## [Dataset records]

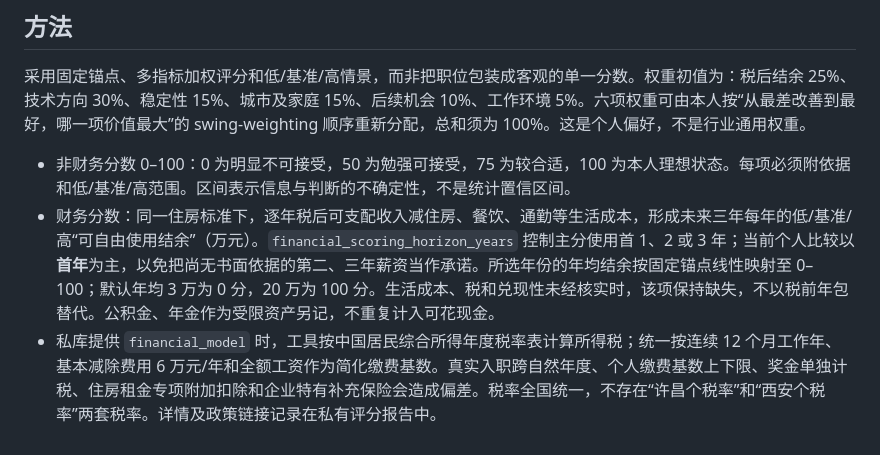
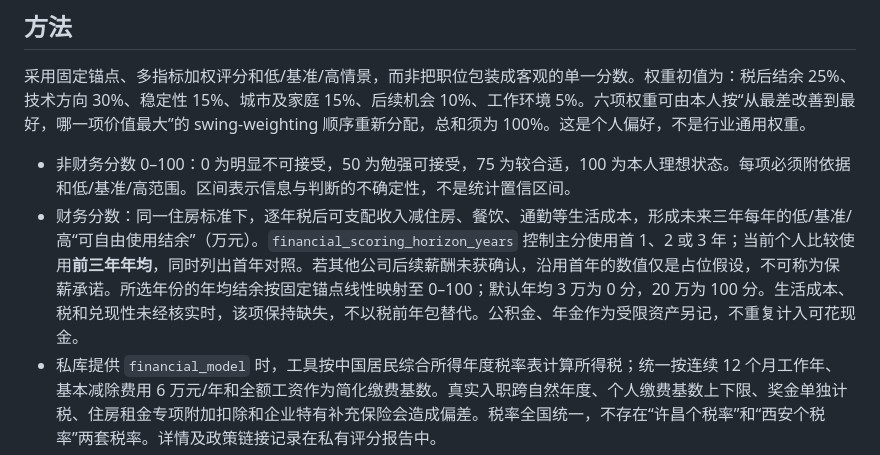
Before and after one commit to YoungYang-GTHB/YoungYang-GTHB.github.io, a Markdown page: tools/offer-decision/README.md, the part around the change. Drawn GitHub-style.

Commit message:
Use three-year horizon for offer comparison

```diff
--- a/tools/offer-decision/README.md
+++ b/tools/offer-decision/README.md
@@ -13,7 +13,7 @@
 采用固定锚点、多指标加权评分和低/基准/高情景，而非把职位包装成客观的单一分数。权重初值为：税后结余 25%、技术方向 30%、稳定性 15%、城市及家庭 15%、后续机会 10%、工作环境 5%。六项权重可由本人按“从最差改善到最好，哪一项价值最大”的 swing-weighting 顺序重新分配，总和须为 100%。这是个人偏好，不是行业通用权重。
 
 - 非财务分数 0–100：0 为明显不可接受，50 为勉强可接受，75 为较合适，100 为本人理想状态。每项必须附依据和低/基准/高范围。区间表示信息与判断的不确定性，不是统计置信区间。
-- 财务分数：同一住房标准下，逐年税后可支配收入减住房、餐饮、通勤等生活成本，形成未来三年每年的低/基准/高“可自由使用结余”（万元）。`financial_scoring_horizon_years` 控制主分使用首 1、2 或 3 年；当前个人比较以**首年**为主，以免把尚无书面依据的第二、三年薪资当作承诺。所选年份的年均结余按固定锚点线性映射至 0–100；默认年均 3 万为 0 分，20 万为 100 分。生活成本、税和兑现性未经核实时，该项保持缺失，不以税前年包替代。公积金、年金作为受限资产另记，不重复计入可花现金。
+- 财务分数：同一住房标准下，逐年税后可支配收入减住房、餐饮、通勤等生活成本，形成未来三年每年的低/基准/高“可自由使用结余”（万元）。`financial_scoring_horizon_years` 控制主分使用首 1、2 或 3 年；当前个人比较使用**前三年年均**，同时列出首年对照。若其他公司后续薪酬未获确认，沿用首年的数值仅是占位假设，不可称为保薪承诺。所选年份的年均结余按固定锚点线性映射至 0–100；默认年均 3 万为 0 分，20 万为 100 分。生活成本、税和兑现性未经核实时，该项保持缺失，不以税前年包替代。公积金、年金作为受限资产另记，不重复计入可花现金。
 - 私库提供 `financial_model` 时，工具按中国居民综合所得年度税率表计算所得税；统一按连续 12 个月工作年、基本减除费用 6 万元/年和全额工资作为简化缴费基数。真实入职跨自然年度、个人缴费基数上下限、奖金单独计税、住房租金专项附加扣除和企业特有补充保险会造成偏差。税率全国统一，不存在“许昌个税率”和“西安个税率”两套税率。详情及政策链接记录在私有评分报告中。
 - 共同指标指数：对所有近期机会都有数据的相同维度，用相同权重归一化，供有限横向比较。已覆盖指标指数则仅在各自有数据的维度上归一化；若覆盖率不同，不能直接横比。两者都**不是完整总分**。总分可行区间：已评分项按低/高取值、缺项按 0/100 取值。区间重叠不能作稳健排序。
 - `current_candidate=false` 的历史通知单独显示，不参与当前可选择机会的排序。对截止日已过、尚未确认延期的通知也必须先复核有效性。
```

## [Exercise]
Every record, word for word, should be given back without its pictures.

## [Answer area]
Before and after one commit to YoungYang-GTHB/YoungYang-GTHB.github.io, a Markdown page: tools/offer-decision/README.md, the part around the change. Drawn GitHub-style.

Commit message:
Use three-year horizon for offer comparison

```diff
--- a/tools/offer-decision/README.md
+++ b/tools/offer-decision/README.md
@@ -13,7 +13,7 @@
 采用固定锚点、多指标加权评分和低/基准/高情景，而非把职位包装成客观的单一分数。权重初值为：税后结余 25%、技术方向 30%、稳定性 15%、城市及家庭 15%、后续机会 10%、工作环境 5%。六项权重可由本人按“从最差改善到最好，哪一项价值最大”的 swing-weighting 顺序重新分配，总和须为 100%。这是个人偏好，不是行业通用权重。
 
 - 非财务分数 0–100：0 为明显不可接受，50 为勉强可接受，75 为较合适，100 为本人理想状态。每项必须附依据和低/基准/高范围。区间表示信息与判断的不确定性，不是统计置信区间。
-- 财务分数：同一住房标准下，逐年税后可支配收入减住房、餐饮、通勤等生活成本，形成未来三年每年的低/基准/高“可自由使用结余”（万元）。`financial_scoring_horizon_years` 控制主分使用首 1、2 或 3 年；当前个人比较以**首年**为主，以免把尚无书面依据的第二、三年薪资当作承诺。所选年份的年均结余按固定锚点线性映射至 0–100；默认年均 3 万为 0 分，20 万为 100 分。生活成本、税和兑现性未经核实时，该项保持缺失，不以税前年包替代。公积金、年金作为受限资产另记，不重复计入可花现金。
+- 财务分数：同一住房标准下，逐年税后可支配收入减住房、餐饮、通勤等生活成本，形成未来三年每年的低/基准/高“可自由使用结余”（万元）。`financial_scoring_horizon_years` 控制主分使用首 1、2 或 3 年；当前个人比较使用**前三年年均**，同时列出首年对照。若其他公司后续薪酬未获确认，沿用首年的数值仅是占位假设，不可称为保薪承诺。所选年份的年均结余按固定锚点线性映射至 0–100；默认年均 3 万为 0 分，20 万为 100 分。生活成本、税和兑现性未经核实时，该项保持缺失，不以税前年包替代。公积金、年金作为受限资产另记，不重复计入可花现金。
 - 私库提供 `financial_model` 时，工具按中国居民综合所得年度税率表计算所得税；统一按连续 12 个月工作年、基本减除费用 6 万元/年和全额工资作为简化缴费基数。真实入职跨自然年度、个人缴费基数上下限、奖金单独计税、住房租金专项附加扣除和企业特有补充保险会造成偏差。税率全国统一，不存在“许昌个税率”和“西安个税率”两套税率。详情及政策链接记录在私有评分报告中。
 - 共同指标指数：对所有近期机会都有数据的相同维度，用相同权重归一化，供有限横向比较。已覆盖指标指数则仅在各自有数据的维度上归一化；若覆盖率不同，不能直接横比。两者都**不是完整总分**。总分可行区间：已评分项按低/高取值、缺项按 0/100 取值。区间重叠不能作稳健排序。
 - `current_candidate=false` 的历史通知单独显示，不参与当前可选择机会的排序。对截止日已过、尚未确认延期的通知也必须先复核有效性。
```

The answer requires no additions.